* [Work instructions]:
In the records that follow, show each line where the word "click" is present.

------ Extracted data

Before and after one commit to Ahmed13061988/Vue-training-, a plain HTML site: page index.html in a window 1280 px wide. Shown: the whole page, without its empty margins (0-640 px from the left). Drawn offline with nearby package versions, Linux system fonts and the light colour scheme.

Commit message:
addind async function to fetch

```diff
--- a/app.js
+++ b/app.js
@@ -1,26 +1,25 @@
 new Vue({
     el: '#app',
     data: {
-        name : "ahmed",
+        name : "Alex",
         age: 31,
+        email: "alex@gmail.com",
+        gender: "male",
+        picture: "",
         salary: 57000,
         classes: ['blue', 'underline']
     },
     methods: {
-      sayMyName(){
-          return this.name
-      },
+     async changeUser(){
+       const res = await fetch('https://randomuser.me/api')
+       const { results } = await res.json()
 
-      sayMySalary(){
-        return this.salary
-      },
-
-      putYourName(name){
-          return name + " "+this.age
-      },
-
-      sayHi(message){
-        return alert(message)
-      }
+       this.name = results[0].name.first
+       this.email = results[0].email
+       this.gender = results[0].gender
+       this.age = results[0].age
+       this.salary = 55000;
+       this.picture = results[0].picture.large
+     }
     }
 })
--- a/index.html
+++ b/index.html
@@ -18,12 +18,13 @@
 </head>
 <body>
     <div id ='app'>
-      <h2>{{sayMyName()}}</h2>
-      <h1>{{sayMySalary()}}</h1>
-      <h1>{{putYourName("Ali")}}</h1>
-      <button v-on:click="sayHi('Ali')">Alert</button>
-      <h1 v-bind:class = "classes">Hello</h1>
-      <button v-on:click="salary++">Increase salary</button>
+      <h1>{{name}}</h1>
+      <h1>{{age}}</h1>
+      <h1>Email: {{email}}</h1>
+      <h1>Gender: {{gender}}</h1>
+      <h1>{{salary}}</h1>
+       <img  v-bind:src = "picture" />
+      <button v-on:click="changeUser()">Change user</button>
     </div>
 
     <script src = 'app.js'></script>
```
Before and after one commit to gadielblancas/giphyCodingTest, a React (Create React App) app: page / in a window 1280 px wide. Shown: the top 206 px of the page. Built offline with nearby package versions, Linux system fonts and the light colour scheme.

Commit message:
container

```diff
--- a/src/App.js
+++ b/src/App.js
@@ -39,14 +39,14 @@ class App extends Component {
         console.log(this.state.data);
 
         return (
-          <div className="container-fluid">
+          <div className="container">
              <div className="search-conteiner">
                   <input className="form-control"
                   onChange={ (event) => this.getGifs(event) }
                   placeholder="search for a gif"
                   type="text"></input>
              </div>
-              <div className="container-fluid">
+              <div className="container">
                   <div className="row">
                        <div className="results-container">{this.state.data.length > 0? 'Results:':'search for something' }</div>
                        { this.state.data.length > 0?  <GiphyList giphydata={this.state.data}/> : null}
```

------------

* [Solved problem]:
-      <button v-on:click="sayHi('Ali')">Alert</button>
-      <button v-on:click="salary++">Increase salary</button>
+      <button v-on:click="changeUser()">Change user</button>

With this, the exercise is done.